What you are asked to do: From the first record below to the last, retype each one exactly.

[Dataset entries]
********************
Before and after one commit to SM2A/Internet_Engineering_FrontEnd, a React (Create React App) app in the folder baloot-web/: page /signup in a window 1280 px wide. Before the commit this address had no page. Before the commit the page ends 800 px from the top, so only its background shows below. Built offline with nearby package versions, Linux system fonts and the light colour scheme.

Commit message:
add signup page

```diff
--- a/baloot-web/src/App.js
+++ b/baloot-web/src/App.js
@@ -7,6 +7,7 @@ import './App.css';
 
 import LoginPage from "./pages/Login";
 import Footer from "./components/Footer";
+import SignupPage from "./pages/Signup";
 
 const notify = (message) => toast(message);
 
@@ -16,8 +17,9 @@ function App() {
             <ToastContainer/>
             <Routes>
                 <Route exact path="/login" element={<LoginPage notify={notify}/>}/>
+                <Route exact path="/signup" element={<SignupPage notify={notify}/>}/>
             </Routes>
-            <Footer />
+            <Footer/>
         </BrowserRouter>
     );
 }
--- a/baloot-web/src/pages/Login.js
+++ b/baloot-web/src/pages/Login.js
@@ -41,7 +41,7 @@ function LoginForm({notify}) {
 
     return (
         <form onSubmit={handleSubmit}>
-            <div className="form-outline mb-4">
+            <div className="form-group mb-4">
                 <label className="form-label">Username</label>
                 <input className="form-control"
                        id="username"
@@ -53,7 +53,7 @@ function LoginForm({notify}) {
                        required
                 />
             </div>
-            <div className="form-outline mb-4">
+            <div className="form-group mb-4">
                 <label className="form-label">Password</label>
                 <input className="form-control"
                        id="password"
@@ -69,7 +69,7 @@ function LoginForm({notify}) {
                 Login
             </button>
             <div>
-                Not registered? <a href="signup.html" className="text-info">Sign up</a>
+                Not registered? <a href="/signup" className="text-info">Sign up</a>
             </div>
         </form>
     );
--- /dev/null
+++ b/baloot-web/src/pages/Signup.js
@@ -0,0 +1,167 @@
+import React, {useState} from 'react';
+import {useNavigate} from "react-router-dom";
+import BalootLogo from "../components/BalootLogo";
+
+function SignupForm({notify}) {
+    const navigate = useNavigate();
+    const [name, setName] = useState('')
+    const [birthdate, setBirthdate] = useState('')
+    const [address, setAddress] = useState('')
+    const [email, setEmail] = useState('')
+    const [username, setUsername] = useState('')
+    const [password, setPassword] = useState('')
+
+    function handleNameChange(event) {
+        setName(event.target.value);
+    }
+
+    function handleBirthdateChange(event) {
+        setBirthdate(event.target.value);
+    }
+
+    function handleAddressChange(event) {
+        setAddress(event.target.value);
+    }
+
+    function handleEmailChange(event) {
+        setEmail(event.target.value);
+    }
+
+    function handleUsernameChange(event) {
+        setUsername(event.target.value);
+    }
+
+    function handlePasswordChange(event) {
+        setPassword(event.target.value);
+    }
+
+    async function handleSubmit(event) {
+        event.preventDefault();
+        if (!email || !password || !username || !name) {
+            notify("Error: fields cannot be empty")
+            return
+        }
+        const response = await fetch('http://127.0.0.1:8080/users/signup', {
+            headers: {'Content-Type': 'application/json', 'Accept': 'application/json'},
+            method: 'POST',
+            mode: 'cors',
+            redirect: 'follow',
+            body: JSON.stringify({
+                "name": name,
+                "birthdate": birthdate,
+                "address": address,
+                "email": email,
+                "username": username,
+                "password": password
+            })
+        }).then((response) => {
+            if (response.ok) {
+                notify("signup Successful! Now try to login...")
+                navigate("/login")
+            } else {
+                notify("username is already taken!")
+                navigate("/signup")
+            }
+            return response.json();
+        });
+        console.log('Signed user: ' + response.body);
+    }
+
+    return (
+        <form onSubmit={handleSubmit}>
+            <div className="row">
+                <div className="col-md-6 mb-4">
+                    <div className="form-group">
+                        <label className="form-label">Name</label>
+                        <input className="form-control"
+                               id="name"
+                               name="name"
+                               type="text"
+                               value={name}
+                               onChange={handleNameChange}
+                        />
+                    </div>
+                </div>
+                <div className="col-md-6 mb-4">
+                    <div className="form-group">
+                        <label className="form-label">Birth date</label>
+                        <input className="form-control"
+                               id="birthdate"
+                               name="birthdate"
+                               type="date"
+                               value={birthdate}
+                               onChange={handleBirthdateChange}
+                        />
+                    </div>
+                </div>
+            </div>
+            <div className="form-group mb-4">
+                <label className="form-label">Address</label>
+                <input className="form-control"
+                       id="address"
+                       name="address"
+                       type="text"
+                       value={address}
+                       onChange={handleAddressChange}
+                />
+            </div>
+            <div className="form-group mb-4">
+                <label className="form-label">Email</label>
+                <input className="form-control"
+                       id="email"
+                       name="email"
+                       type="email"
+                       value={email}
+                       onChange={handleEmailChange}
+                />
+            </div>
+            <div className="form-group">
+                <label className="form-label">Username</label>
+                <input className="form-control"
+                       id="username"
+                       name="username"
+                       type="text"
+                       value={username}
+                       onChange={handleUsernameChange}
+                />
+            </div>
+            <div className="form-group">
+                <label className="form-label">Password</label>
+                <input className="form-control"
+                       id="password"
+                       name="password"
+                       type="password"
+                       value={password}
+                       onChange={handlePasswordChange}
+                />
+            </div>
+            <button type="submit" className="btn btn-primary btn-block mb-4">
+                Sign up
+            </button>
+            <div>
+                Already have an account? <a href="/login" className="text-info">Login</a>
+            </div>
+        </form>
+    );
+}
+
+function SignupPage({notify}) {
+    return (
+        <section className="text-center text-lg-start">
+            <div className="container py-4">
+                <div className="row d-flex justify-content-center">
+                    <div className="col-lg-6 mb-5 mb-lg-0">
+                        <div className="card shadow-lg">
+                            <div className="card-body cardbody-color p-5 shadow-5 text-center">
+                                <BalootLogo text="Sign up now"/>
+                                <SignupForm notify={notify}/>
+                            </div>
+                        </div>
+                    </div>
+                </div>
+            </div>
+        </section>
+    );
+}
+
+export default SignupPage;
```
********************
Exercise result:
Before and after one commit to SM2A/Internet_Engineering_FrontEnd, a React (Create React App) app in the folder baloot-web/: page /signup in a window 1280 px wide. Before the commit this address had no page. Before the commit the page ends 800 px from the top, so only its background shows below. Built offline with nearby package versions, Linux system fonts and the light colour scheme.

Commit message:
add signup page

```diff
--- a/baloot-web/src/App.js
+++ b/baloot-web/src/App.js
@@ -7,6 +7,7 @@ import './App.css';
 
 import LoginPage from "./pages/Login";
 import Footer from "./components/Footer";
+import SignupPage from "./pages/Signup";
 
 const notify = (message) => toast(message);
 
@@ -16,8 +17,9 @@ function App() {
             <ToastContainer/>
             <Routes>
                 <Route exact path="/login" element={<LoginPage notify={notify}/>}/>
+                <Route exact path="/signup" element={<SignupPage notify={notify}/>}/>
             </Routes>
-            <Footer />
+            <Footer/>
         </BrowserRouter>
     );
 }
--- a/baloot-web/src/pages/Login.js
+++ b/baloot-web/src/pages/Login.js
@@ -41,7 +41,7 @@ function LoginForm({notify}) {
 
     return (
         <form onSubmit={handleSubmit}>
-            <div className="form-outline mb-4">
+            <div className="form-group mb-4">
                 <label className="form-label">Username</label>
                 <input className="form-control"
                        id="username"
@@ -53,7 +53,7 @@ function LoginForm({notify}) {
                        required
                 />
             </div>
-            <div className="form-outline mb-4">
+            <div className="form-group mb-4">
                 <label className="form-label">Password</label>
                 <input className="form-control"
                        id="password"
@@ -69,7 +69,7 @@ function LoginForm({notify}) {
                 Login
             </button>
             <div>
-                Not registered? <a href="signup.html" className="text-info">Sign up</a>
+                Not registered? <a href="/signup" className="text-info">Sign up</a>
             </div>
         </form>
     );
--- /dev/null
+++ b/baloot-web/src/pages/Signup.js
@@ -0,0 +1,167 @@
+import React, {useState} from 'react';
+import {useNavigate} from "react-router-dom";
+import BalootLogo from "../components/BalootLogo";
+
+function SignupForm({notify}) {
+    const navigate = useNavigate();
+    const [name, setName] = useState('')
+    const [birthdate, setBirthdate] = useState('')
+    const [address, setAddress] = useState('')
+    const [email, setEmail] = useState('')
+    const [username, setUsername] = useState('')
+    const [password, setPassword] = useState('')
+
+    function handleNameChange(event) {
+        setName(event.target.value);
+    }
+
+    function handleBirthdateChange(event) {
+        setBirthdate(event.target.value);
+    }
+
+    function handleAddressChange(event) {
+        setAddress(event.target.value);
+    }
+
+    function handleEmailChange(event) {
+        setEmail(event.target.value);
+    }
+
+    function handleUsernameChange(event) {
+        setUsername(event.target.value);
+    }
+
+    function handlePasswordChange(event) {
+        setPassword(event.target.value);
+    }
+
+    async function handleSubmit(event) {
+        event.preventDefault();
+        if (!email || !password || !username || !name) {
+            notify("Error: fields cannot be empty")
+            return
+        }
+        const response = await fetch('http://127.0.0.1:8080/users/signup', {
+            headers: {'Content-Type': 'application/json', 'Accept': 'application/json'},
+            method: 'POST',
+            mode: 'cors',
+            redirect: 'follow',
+            body: JSON.stringify({
+                "name": name,
+                "birthdate": birthdate,
+                "address": address,
+                "email": email,
+                "username": username,
+                "password": password
+            })
+        }).then((response) => {
+            if (response.ok) {
+                notify("signup Successful! Now try to login...")
+                navigate("/login")
+            } else {
+                notify("username is already taken!")
+                navigate("/signup")
+            }
+            return response.json();
+        });
+        console.log('Signed user: ' + response.body);
+    }
+
+    return (
+        <form onSubmit={handleSubmit}>
+            <div className="row">
+                <div className="col-md-6 mb-4">
+                    <div className="form-group">
+                        <label className="form-label">Name</label>
+                        <input className="form-control"
+                               id="name"
+                               name="name"
+                               type="text"
+                               value={name}
+                               onChange={handleNameChange}
+                        />
+                    </div>
+                </div>
+                <div className="col-md-6 mb-4">
+                    <div className="form-group">
+                        <label className="form-label">Birth date</label>
+                        <input className="form-control"
+                               id="birthdate"
+                               name="birthdate"
+                               type="date"
+                               value={birthdate}
+                               onChange={handleBirthdateChange}
+                        />
+                    </div>
+                </div>
+            </div>
+            <div className="form-group mb-4">
+                <label className="form-label">Address</label>
+                <input className="form-control"
+                       id="address"
+                       name="address"
+                       type="text"
+                       value={address}
+                       onChange={handleAddressChange}
+                />
+            </div>
+            <div className="form-group mb-4">
+                <label className="form-label">Email</label>
+                <input className="form-control"
+                       id="email"
+                       name="email"
+                       type="email"
+                       value={email}
+                       onChange={handleEmailChange}
+                />
+            </div>
+            <div className="form-group">
+                <label className="form-label">Username</label>
+                <input className="form-control"
+                       id="username"
+                       name="username"
+                       type="text"
+                       value={username}
+                       onChange={handleUsernameChange}
+                />
+            </div>
+            <div className="form-group">
+                <label className="form-label">Password</label>
+                <input className="form-control"
+                       id="password"
+                       name="password"
+                       type="password"
+                       value={password}
+                       onChange={handlePasswordChange}
+                />
+            </div>
+            <button type="submit" className="btn btn-primary btn-block mb-4">
+                Sign up
+            </button>
+            <div>
+                Already have an account? <a href="/login" className="text-info">Login</a>
+            </div>
+        </form>
+    );
+}
+
+function SignupPage({notify}) {
+    return (
+        <section className="text-center text-lg-start">
+            <div className="container py-4">
+                <div className="row d-flex justify-content-center">
+                    <div className="col-lg-6 mb-5 mb-lg-0">
+                        <div className="card shadow-lg">
+                            <div className="card-body cardbody-color p-5 shadow-5 text-center">
+                                <BalootLogo text="Sign up now"/>
+                                <SignupForm notify={notify}/>
+                            </div>
+                        </div>
+                    </div>
+                </div>
+            </div>
+        </section>
+    );
+}
+
+export default SignupPage;
```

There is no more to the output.